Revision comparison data
* * * * * * *
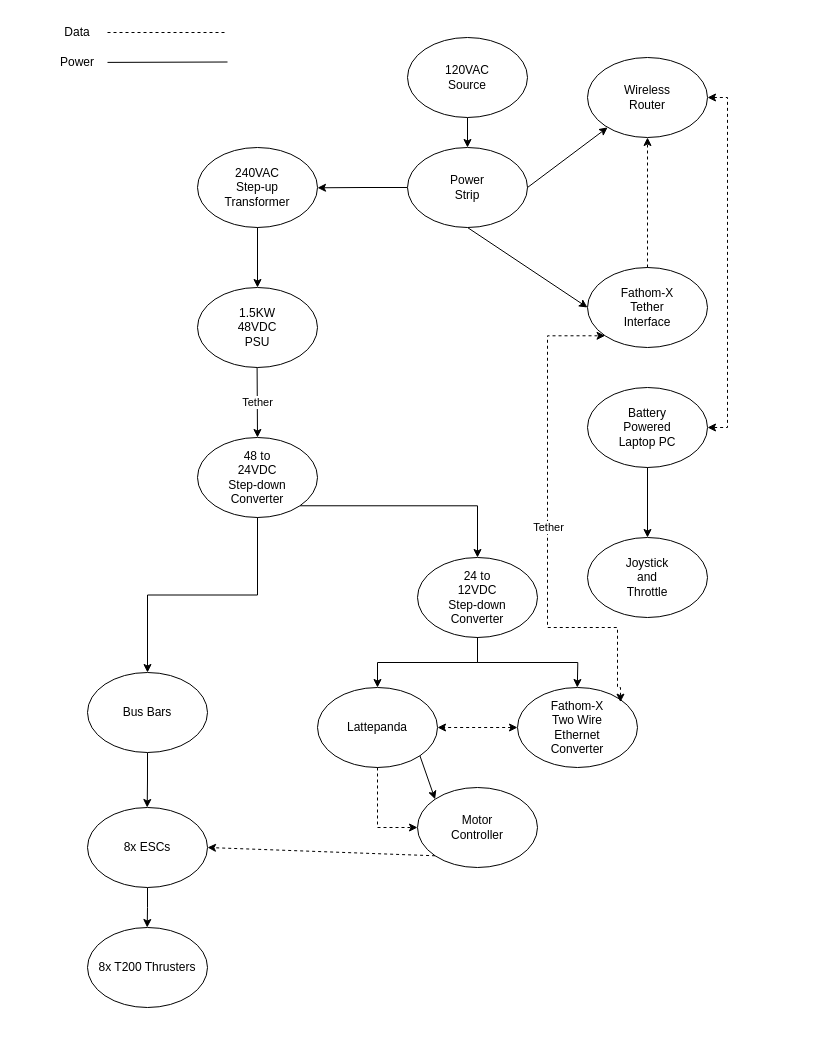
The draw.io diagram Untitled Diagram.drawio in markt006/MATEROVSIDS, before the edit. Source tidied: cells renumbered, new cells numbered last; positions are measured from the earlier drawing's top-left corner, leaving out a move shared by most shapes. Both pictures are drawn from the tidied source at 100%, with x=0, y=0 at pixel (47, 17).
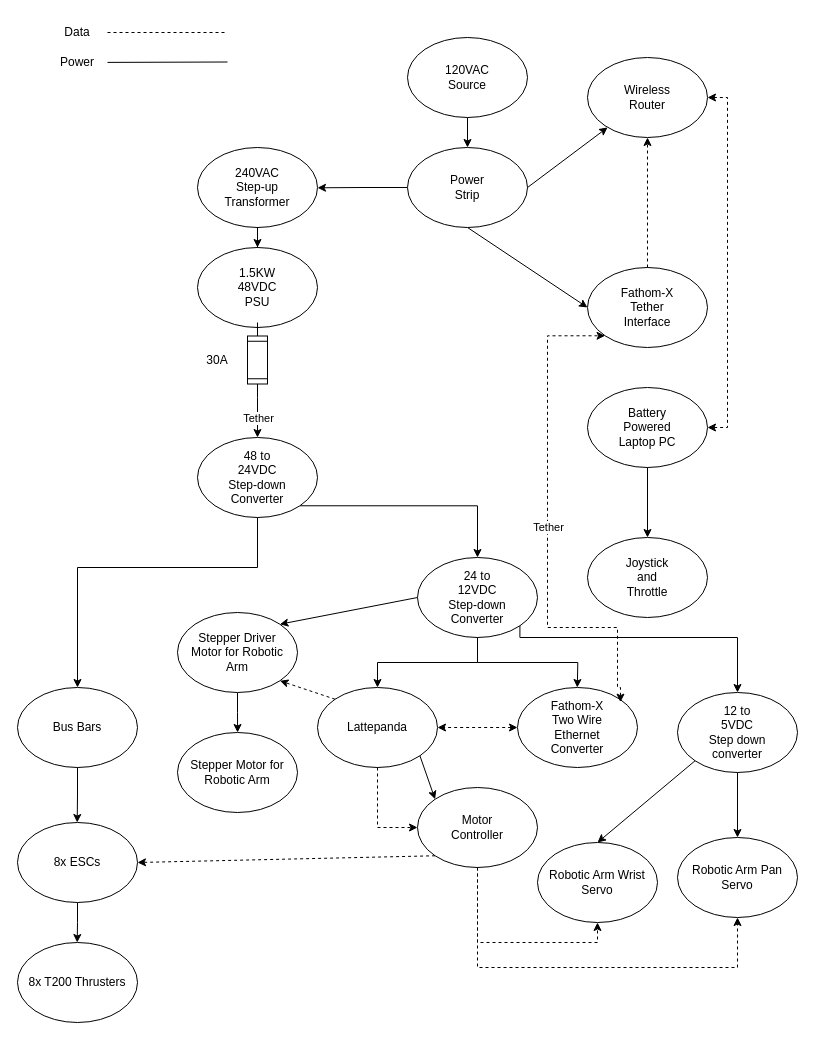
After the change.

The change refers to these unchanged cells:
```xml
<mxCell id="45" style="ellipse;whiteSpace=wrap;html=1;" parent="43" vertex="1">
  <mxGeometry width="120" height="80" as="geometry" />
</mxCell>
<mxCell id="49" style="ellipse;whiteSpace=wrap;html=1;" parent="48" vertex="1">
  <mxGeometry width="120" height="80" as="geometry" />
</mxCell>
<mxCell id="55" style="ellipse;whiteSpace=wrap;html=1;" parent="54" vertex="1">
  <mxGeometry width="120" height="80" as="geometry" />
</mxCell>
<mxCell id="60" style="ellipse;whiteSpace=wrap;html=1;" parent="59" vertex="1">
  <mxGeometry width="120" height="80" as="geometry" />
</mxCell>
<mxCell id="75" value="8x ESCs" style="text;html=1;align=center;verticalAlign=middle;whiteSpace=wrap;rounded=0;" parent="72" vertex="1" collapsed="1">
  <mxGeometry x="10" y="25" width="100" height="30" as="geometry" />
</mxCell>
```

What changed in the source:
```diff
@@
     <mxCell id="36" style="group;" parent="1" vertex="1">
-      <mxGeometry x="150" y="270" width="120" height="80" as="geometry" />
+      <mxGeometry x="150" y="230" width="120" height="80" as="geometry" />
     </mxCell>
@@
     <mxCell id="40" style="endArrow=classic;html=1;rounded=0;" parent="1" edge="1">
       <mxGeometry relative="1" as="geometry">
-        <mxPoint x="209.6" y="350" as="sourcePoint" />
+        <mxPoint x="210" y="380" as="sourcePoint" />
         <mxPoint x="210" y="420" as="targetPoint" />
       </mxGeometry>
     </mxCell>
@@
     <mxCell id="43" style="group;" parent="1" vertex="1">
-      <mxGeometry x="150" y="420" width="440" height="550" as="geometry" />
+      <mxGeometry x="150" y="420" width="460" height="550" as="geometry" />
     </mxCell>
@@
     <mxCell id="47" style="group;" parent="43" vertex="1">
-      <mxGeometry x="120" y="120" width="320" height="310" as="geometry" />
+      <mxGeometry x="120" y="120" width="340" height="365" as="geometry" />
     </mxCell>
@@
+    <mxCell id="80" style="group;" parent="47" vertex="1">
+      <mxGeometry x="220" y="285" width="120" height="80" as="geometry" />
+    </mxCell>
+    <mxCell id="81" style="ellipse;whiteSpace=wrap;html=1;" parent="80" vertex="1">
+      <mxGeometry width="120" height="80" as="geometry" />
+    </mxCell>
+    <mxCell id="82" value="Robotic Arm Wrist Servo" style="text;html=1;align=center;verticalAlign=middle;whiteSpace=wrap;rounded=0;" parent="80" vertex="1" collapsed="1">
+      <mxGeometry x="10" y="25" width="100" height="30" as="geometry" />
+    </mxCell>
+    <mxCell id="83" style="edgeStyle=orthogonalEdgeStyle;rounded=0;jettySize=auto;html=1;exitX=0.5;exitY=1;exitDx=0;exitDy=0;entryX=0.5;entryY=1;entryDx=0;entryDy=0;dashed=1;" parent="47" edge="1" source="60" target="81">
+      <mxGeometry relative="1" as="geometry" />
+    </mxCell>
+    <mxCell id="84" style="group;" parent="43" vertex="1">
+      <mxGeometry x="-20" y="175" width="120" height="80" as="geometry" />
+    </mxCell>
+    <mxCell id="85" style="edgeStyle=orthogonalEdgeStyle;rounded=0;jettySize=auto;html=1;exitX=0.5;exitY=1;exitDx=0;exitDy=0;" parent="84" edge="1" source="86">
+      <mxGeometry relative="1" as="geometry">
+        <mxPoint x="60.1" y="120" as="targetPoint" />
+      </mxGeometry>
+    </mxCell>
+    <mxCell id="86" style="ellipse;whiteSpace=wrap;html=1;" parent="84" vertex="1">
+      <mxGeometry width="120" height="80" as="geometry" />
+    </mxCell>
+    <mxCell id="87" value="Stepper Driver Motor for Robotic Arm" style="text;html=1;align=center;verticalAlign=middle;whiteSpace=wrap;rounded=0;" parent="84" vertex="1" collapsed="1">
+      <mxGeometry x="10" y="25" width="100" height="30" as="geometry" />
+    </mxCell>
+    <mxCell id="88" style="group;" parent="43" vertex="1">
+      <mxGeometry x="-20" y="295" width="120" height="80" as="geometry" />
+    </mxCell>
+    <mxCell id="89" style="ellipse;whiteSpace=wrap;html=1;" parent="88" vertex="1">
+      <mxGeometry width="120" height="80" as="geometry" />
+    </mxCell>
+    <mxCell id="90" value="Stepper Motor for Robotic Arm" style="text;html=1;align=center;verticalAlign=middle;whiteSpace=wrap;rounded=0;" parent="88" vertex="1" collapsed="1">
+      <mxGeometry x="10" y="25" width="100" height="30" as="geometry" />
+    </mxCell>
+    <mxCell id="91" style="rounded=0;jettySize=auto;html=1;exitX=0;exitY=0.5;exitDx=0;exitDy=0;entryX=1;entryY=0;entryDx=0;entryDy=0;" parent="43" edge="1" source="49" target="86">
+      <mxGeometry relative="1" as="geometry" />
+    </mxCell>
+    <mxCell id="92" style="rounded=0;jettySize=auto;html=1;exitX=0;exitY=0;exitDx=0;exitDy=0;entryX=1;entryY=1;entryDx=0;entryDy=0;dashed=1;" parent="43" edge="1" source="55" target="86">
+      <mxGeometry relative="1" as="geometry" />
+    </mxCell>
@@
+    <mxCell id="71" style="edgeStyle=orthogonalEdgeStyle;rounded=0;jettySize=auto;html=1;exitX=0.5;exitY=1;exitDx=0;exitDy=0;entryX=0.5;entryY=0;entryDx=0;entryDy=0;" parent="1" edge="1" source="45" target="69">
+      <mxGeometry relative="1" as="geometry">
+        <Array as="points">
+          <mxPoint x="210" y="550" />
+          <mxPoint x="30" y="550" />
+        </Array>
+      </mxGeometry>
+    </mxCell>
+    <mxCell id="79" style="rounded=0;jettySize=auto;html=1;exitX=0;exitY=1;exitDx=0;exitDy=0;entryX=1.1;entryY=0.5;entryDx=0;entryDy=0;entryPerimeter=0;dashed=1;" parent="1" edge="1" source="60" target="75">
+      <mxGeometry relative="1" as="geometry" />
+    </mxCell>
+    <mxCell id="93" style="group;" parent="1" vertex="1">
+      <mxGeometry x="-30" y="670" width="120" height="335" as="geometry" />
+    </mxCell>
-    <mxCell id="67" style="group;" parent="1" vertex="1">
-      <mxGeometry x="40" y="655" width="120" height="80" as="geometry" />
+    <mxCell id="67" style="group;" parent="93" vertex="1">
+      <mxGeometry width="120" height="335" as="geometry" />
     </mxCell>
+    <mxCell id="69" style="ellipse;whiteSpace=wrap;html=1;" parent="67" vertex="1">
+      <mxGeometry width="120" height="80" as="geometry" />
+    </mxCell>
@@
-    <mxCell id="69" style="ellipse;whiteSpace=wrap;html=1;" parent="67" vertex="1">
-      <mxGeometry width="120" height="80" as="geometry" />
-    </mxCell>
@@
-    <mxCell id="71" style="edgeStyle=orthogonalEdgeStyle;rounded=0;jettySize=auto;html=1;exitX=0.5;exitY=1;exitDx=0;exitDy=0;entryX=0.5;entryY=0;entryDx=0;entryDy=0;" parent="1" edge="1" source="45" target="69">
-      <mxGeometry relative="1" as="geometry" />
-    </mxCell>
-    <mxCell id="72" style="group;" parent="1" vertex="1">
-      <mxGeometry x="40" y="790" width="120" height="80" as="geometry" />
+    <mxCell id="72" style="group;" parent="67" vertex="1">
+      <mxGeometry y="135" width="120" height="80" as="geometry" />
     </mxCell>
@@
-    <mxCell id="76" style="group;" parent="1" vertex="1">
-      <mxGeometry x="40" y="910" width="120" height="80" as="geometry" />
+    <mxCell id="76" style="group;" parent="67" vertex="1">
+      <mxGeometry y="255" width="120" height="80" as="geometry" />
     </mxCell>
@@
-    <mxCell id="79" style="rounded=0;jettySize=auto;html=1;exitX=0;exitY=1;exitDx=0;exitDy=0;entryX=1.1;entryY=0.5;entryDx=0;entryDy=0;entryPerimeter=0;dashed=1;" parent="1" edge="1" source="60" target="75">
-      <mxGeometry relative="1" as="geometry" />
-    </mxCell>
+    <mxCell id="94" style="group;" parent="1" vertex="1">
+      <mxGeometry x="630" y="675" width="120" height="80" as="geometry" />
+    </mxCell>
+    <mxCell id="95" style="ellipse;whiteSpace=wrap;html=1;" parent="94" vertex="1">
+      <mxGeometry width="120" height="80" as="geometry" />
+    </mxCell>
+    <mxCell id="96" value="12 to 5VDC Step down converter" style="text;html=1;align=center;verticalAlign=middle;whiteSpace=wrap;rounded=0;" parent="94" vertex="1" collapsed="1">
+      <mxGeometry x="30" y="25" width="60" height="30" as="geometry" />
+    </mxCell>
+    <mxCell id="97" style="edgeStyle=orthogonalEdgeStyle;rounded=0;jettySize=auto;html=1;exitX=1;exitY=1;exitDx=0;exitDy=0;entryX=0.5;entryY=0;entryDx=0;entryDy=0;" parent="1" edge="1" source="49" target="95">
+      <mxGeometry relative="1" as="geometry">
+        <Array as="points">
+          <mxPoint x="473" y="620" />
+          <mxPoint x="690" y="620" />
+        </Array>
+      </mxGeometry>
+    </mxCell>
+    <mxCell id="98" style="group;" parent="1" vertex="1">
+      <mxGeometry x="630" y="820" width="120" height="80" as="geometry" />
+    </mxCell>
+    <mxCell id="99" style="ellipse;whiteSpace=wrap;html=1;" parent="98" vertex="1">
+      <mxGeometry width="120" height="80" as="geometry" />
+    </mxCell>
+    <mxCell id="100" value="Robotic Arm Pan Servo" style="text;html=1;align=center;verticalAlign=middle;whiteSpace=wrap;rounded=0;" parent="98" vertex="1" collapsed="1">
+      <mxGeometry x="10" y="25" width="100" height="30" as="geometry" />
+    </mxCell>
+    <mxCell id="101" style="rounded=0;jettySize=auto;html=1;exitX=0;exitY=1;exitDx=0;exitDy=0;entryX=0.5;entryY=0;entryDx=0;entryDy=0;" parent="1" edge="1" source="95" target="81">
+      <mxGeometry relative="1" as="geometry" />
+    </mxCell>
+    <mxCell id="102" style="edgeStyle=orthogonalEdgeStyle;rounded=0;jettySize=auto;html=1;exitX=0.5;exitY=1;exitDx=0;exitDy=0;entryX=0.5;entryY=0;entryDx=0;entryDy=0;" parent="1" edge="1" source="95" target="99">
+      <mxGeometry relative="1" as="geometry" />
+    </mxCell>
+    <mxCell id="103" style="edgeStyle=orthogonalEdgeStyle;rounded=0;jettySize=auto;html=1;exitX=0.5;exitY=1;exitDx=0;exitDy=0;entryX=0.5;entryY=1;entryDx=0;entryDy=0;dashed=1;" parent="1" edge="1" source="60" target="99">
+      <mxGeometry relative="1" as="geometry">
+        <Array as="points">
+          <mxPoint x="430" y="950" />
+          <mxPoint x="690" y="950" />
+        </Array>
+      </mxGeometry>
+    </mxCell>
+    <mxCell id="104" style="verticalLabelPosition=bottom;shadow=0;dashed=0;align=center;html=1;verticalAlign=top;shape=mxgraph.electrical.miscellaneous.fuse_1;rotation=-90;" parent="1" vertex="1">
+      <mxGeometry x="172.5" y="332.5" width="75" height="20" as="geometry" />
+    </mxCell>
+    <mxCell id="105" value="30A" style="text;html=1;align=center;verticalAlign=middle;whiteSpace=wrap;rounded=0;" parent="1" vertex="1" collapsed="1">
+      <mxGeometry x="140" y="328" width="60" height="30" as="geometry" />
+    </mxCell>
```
* * * * * * *
◆ EXERCISE DIRECTIONS ◆
Whenever the word "mxPoint" appears in a line of the data above, that line counts. Say how many lines count, and nothing more.

◆ THE COMPLETED TASK ◆
10